"""
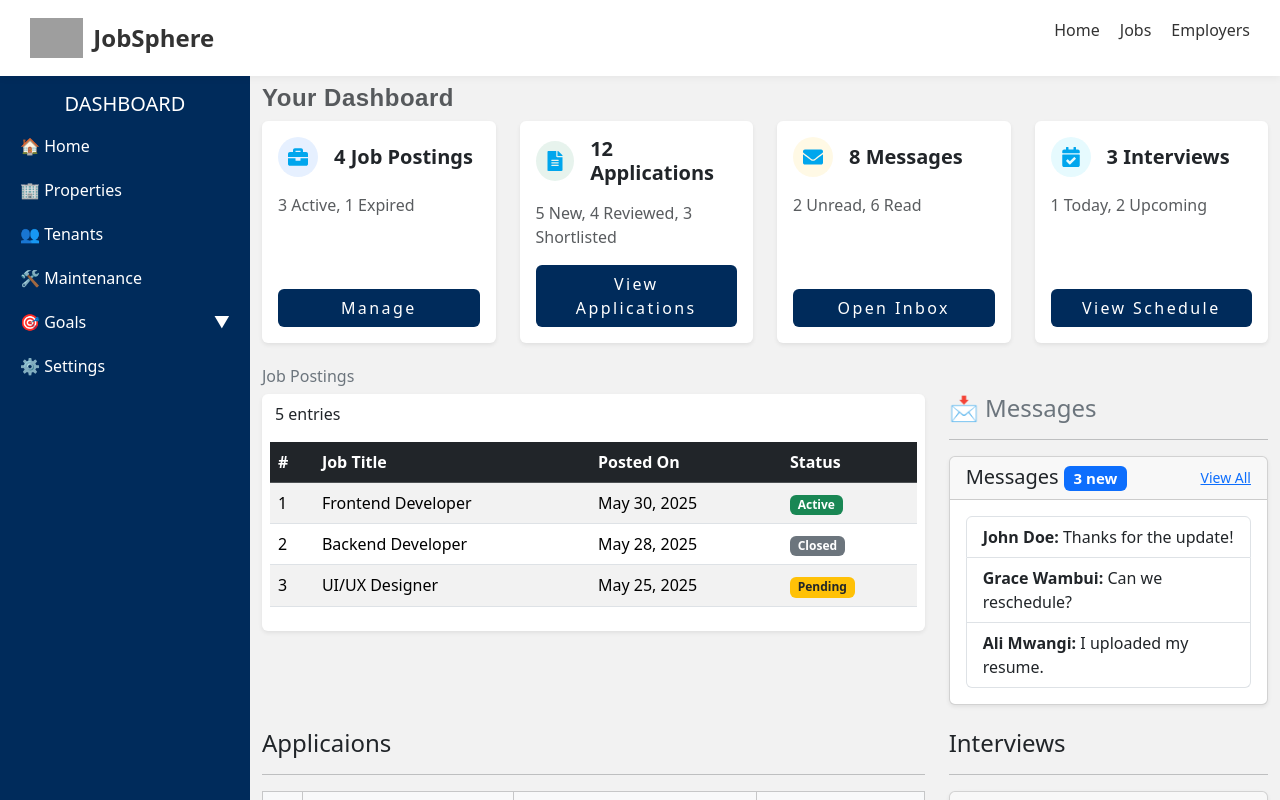
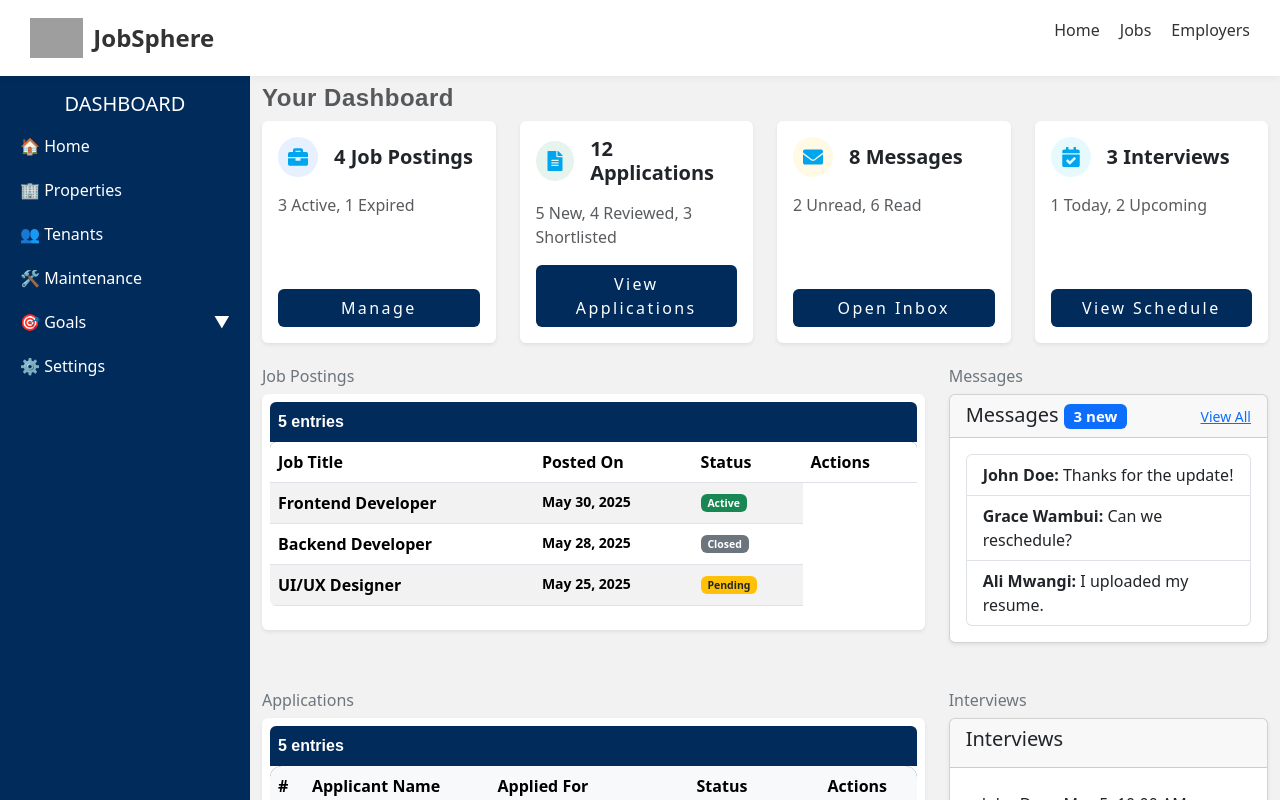
Before and after one commit to Manucho661/JobSphere, a React (Vite) app in the folder front-end/: page /employers/dashboard in a window 1280 px wide. Shown: the top 800 px of the page. Built offline with nearby package versions, Linux system fonts and the light colour scheme; grey boxes are pictures that could not be loaded.

Commit message:
Refine tables

```diff
--- a/front-end/src/pages/employers/dashboard.jsx
+++ b/front-end/src/pages/employers/dashboard.jsx
@@ -104,42 +104,39 @@ const EmployerDashboard = () => {
             </div>
           </div>
           <div className='row mt-4'>
+
+            <div className='col-md-8 '>
               <h6 className='text-secondary'>Job Postings</h6>
-            <div className='col-md-8'>
-
-              <div className='jobPostingsTableContainer bg-white p-2 rounded shadow-sm'>
+              <div className='jobPostingsTableContainer bg-white p-2 rounded shadow-sm' >
                 <div className='tableHeaderSection'>
-                  <div className='entries'>
-                    <p style={{ paddingLeft:5}}>5 entries</p>
+                  <div className='entries text-white rounded-top-2 p-2'>
+                   5 entries
                   </div>
                   <div>
 
                   </div>
                 </div>
                 <table class="table table-striped  table-hover rounded">
-                  <thead class="table-dark">
+                  <thead class="table-gray">
                     <tr>
-                      <th>#</th>
                       <th>Job Title</th>
                       <th>Posted On</th>
                       <th>Status</th>
+                      <th>Actions</th>
                     </tr>
                   </thead>
                   <tbody>
                     <tr>
-                      <td>1</td>
                       <td>Frontend Developer</td>
                       <td>May 30, 2025</td>
                       <td><span class="badge bg-success">Active</span></td>
                     </tr>
                     <tr>
-                      <td>2</td>
                       <td>Backend Developer</td>
                       <td>May 28, 2025</td>
                       <td><span class="badge bg-secondary">Closed</span></td>
                     </tr>
                     <tr>
-                      <td>3</td>
                       <td>UI/UX Designer</td>
                       <td>May 25, 2025</td>
                       <td><span class="badge bg-warning text-dark">Pending</span></td>
@@ -149,8 +146,7 @@ const EmployerDashboard = () => {
               </div>
             </div>
             <div className='col-4'>
-              <h4 className='text-secondary'>📩 Messages</h4>
-              <hr />
+              <h6 className='text-secondary'>Messages</h6>
               <div class="card mb-4 shadow-sm">
                 <div class="card-header d-flex justify-content-between align-items-center">
                   <h5 class="mb-0">Messages <span class="badge bg-primary">3 new</span></h5>
@@ -173,19 +169,25 @@ const EmployerDashboard = () => {
               </div>
             </div>
           </div>
-
-          <div className='row'>
-
-            <div className='col-md-8'>
-              <h4>Applicaions</h4>
-              <hr />
-              <table class="table table-striped table-bordered table-hover">
+          {/* start Row */}
+          <div className='row mt-4'>
+            <div className='col-md-8 '>
+              <h6 className='text-secondary'>Applications</h6>
+              <div className='applicationsTableContainer bg-white p-2 rounded shadow-sm'>
+                <div className='tableHeaderSection'>
+                   <div className='entries text-white rounded-top-2 p-2'>
+                   5 entries
+                  </div>
+                </div>
+                <div>
+                  <table class="table table-striped table-hover">
                   <thead class="table-light">
                     <tr>
                       <th>#</th>
                       <th>Applicant Name</th>
                       <th>Applied For</th>
                       <th>Status</th>
+                      <th>Actions</th>
                     </tr>
                   </thead>
                   <tbody>
@@ -210,9 +212,10 @@ const EmployerDashboard = () => {
                   </tbody>
                 </table>
                 </div>
+              </div>
+            </div>
             <div className='col-md-4'>
-               <h4>Interviews</h4>
-              <hr />
+              <h6 className='text-secondary'>Interviews</h6>
               <div class="card shadow-sm"style={{ flex: '1 1 45%', minWidth: '300px' }} >
                 <div class="card-header">
                   <h5>Interviews</h5>
--- a/front-end/src/pages/employers/employers.css
+++ b/front-end/src/pages/employers/employers.css
@@ -66,3 +66,67 @@
     .icons{
       color: #00A6ED;
     }
+
+    /* Tables section*/
+    .entries{
+      background-color: #002B5B;
+      font-weight: 700;
+      font-family: ProximaNova, arial, sans-serif;
+      color: white;
+      vertical-align: middle;
+    }
+    .table {
+    border-radius: 12px;
+    overflow: hidden;
+    font-size: 12px;
+  }
+  thead {
+    background-color: #34495e;
+    color: white;
+    font-size: 16px !important;
+  }
+  tbody tr:nth-child(even) {
+    background-color: #ecf0f1;
+  }
+  .fw-bold {
+    background-color: #d5dbdb;
+  }
+  th {
+    padding: 12px;
+  }
+  td{
+    padding: 12px;
+    font-size: 14px;
+    font-weight: 600;
+  }
+
+  tr td:first-child {
+    font-weight: 600;
+    font-size: 16px;
+
+  }
+  .fw-bold.text-end {
+    background-color: #2c3e50;
+    color: white;
+  }
+  td .email{
+    color: #0072C6;
+
+  }
+  td .email:hover{
+    text-decoration: underline;
+    cursor: pointer;
+  }
+ td .phone{
+
+    font-size: 14px;
+  }
+ td .phone:hover{
+    text-decoration: underline;
+    cursor: pointer;
+  }
+
+  tr:hover {
+    background-color: #f9f9f9 !important;
+    cursor: pointer;
+  }
```
Lines whose indentation alone changed are shown as unchanged.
"""
**WHAT IS NEEDED**. Pictures are not part of the copy; output everything else in the records exactly.

**REPLY**.
Before and after one commit to Manucho661/JobSphere, a React (Vite) app in the folder front-end/: page /employers/dashboard in a window 1280 px wide. Shown: the top 800 px of the page. Built offline with nearby package versions, Linux system fonts and the light colour scheme; grey boxes are pictures that could not be loaded.

Commit message:
Refine tables

```diff
--- a/front-end/src/pages/employers/dashboard.jsx
+++ b/front-end/src/pages/employers/dashboard.jsx
@@ -104,42 +104,39 @@ const EmployerDashboard = () => {
             </div>
           </div>
           <div className='row mt-4'>
+
+            <div className='col-md-8 '>
               <h6 className='text-secondary'>Job Postings</h6>
-            <div className='col-md-8'>
-
-              <div className='jobPostingsTableContainer bg-white p-2 rounded shadow-sm'>
+              <div className='jobPostingsTableContainer bg-white p-2 rounded shadow-sm' >
                 <div className='tableHeaderSection'>
-                  <div className='entries'>
-                    <p style={{ paddingLeft:5}}>5 entries</p>
+                  <div className='entries text-white rounded-top-2 p-2'>
+                   5 entries
                   </div>
                   <div>
 
                   </div>
                 </div>
                 <table class="table table-striped  table-hover rounded">
-                  <thead class="table-dark">
+                  <thead class="table-gray">
                     <tr>
-                      <th>#</th>
                       <th>Job Title</th>
                       <th>Posted On</th>
                       <th>Status</th>
+                      <th>Actions</th>
                     </tr>
                   </thead>
                   <tbody>
                     <tr>
-                      <td>1</td>
                       <td>Frontend Developer</td>
                       <td>May 30, 2025</td>
                       <td><span class="badge bg-success">Active</span></td>
                     </tr>
                     <tr>
-                      <td>2</td>
                       <td>Backend Developer</td>
                       <td>May 28, 2025</td>
                       <td><span class="badge bg-secondary">Closed</span></td>
                     </tr>
                     <tr>
-                      <td>3</td>
                       <td>UI/UX Designer</td>
                       <td>May 25, 2025</td>
                       <td><span class="badge bg-warning text-dark">Pending</span></td>
@@ -149,8 +146,7 @@ const EmployerDashboard = () => {
               </div>
             </div>
             <div className='col-4'>
-              <h4 className='text-secondary'>📩 Messages</h4>
-              <hr />
+              <h6 className='text-secondary'>Messages</h6>
               <div class="card mb-4 shadow-sm">
                 <div class="card-header d-flex justify-content-between align-items-center">
                   <h5 class="mb-0">Messages <span class="badge bg-primary">3 new</span></h5>
@@ -173,19 +169,25 @@ const EmployerDashboard = () => {
               </div>
             </div>
           </div>
-
-          <div className='row'>
-
-            <div className='col-md-8'>
-              <h4>Applicaions</h4>
-              <hr />
-              <table class="table table-striped table-bordered table-hover">
+          {/* start Row */}
+          <div className='row mt-4'>
+            <div className='col-md-8 '>
+              <h6 className='text-secondary'>Applications</h6>
+              <div className='applicationsTableContainer bg-white p-2 rounded shadow-sm'>
+                <div className='tableHeaderSection'>
+                   <div className='entries text-white rounded-top-2 p-2'>
+                   5 entries
+                  </div>
+                </div>
+                <div>
+                  <table class="table table-striped table-hover">
                   <thead class="table-light">
                     <tr>
                       <th>#</th>
                       <th>Applicant Name</th>
                       <th>Applied For</th>
                       <th>Status</th>
+                      <th>Actions</th>
                     </tr>
                   </thead>
                   <tbody>
@@ -210,9 +212,10 @@ const EmployerDashboard = () => {
                   </tbody>
                 </table>
                 </div>
+              </div>
+            </div>
             <div className='col-md-4'>
-               <h4>Interviews</h4>
-              <hr />
+              <h6 className='text-secondary'>Interviews</h6>
               <div class="card shadow-sm"style={{ flex: '1 1 45%', minWidth: '300px' }} >
                 <div class="card-header">
                   <h5>Interviews</h5>
--- a/front-end/src/pages/employers/employers.css
+++ b/front-end/src/pages/employers/employers.css
@@ -66,3 +66,67 @@
     .icons{
       color: #00A6ED;
     }
+
+    /* Tables section*/
+    .entries{
+      background-color: #002B5B;
+      font-weight: 700;
+      font-family: ProximaNova, arial, sans-serif;
+      color: white;
+      vertical-align: middle;
+    }
+    .table {
+    border-radius: 12px;
+    overflow: hidden;
+    font-size: 12px;
+  }
+  thead {
+    background-color: #34495e;
+    color: white;
+    font-size: 16px !important;
+  }
+  tbody tr:nth-child(even) {
+    background-color: #ecf0f1;
+  }
+  .fw-bold {
+    background-color: #d5dbdb;
+  }
+  th {
+    padding: 12px;
+  }
+  td{
+    padding: 12px;
+    font-size: 14px;
+    font-weight: 600;
+  }
+
+  tr td:first-child {
+    font-weight: 600;
+    font-size: 16px;
+
+  }
+  .fw-bold.text-end {
+    background-color: #2c3e50;
+    color: white;
+  }
+  td .email{
+    color: #0072C6;
+
+  }
+  td .email:hover{
+    text-decoration: underline;
+    cursor: pointer;
+  }
+ td .phone{
+
+    font-size: 14px;
+  }
+ td .phone:hover{
+    text-decoration: underline;
+    cursor: pointer;
+  }
+
+  tr:hover {
+    background-color: #f9f9f9 !important;
+    cursor: pointer;
+  }
```
Lines whose indentation alone changed are shown as unchanged.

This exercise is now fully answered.